## GIVEN DATA:
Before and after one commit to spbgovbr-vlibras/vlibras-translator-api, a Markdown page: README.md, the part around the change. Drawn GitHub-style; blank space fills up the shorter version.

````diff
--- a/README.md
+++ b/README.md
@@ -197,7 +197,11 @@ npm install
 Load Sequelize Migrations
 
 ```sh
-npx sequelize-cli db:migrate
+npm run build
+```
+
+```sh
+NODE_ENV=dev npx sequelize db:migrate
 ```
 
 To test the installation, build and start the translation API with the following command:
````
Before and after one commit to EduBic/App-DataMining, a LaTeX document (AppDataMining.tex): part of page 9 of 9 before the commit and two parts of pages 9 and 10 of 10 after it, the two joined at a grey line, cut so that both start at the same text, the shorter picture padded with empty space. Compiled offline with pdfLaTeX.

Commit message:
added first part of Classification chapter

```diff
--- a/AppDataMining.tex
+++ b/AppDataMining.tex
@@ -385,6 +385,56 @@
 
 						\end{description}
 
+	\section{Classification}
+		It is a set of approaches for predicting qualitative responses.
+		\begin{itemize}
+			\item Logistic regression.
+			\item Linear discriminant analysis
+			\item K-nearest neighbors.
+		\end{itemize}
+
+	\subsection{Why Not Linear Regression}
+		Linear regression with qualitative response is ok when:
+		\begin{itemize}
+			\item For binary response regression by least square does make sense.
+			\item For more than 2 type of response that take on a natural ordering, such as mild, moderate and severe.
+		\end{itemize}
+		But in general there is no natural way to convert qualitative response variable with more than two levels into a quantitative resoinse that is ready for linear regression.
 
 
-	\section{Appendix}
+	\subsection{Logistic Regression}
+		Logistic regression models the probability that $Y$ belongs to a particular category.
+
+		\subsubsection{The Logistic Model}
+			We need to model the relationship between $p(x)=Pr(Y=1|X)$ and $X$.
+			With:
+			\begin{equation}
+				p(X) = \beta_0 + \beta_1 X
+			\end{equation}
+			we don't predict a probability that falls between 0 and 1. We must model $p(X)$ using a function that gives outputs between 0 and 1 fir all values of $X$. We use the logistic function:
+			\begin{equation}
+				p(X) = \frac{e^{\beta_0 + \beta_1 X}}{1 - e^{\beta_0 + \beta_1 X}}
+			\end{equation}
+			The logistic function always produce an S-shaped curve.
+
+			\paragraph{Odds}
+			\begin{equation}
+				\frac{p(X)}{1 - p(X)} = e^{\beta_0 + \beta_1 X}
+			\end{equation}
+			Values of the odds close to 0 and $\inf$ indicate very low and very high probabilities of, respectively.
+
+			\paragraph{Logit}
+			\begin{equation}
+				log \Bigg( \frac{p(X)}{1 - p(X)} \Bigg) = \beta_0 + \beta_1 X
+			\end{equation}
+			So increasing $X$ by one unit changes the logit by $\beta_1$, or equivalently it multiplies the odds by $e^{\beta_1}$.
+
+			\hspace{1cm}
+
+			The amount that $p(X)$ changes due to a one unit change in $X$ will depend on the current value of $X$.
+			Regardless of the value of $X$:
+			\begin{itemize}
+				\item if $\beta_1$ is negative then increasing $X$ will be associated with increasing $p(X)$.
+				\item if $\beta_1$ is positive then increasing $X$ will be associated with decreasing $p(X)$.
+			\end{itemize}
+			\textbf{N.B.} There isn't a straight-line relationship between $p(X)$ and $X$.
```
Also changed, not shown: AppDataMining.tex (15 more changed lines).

## WHAT YOU ARE ASKED TO DO:
The string "changes" marks the lines to copy; report each of them from the data above.

## TASK ANSWER:
+			So increasing $X$ by one unit changes the logit by $\beta_1$, or equivalently it multiplies the odds by $e^{\beta_1}$.
+			The amount that $p(X)$ changes due to a one unit change in $X$ will depend on the current value of $X$.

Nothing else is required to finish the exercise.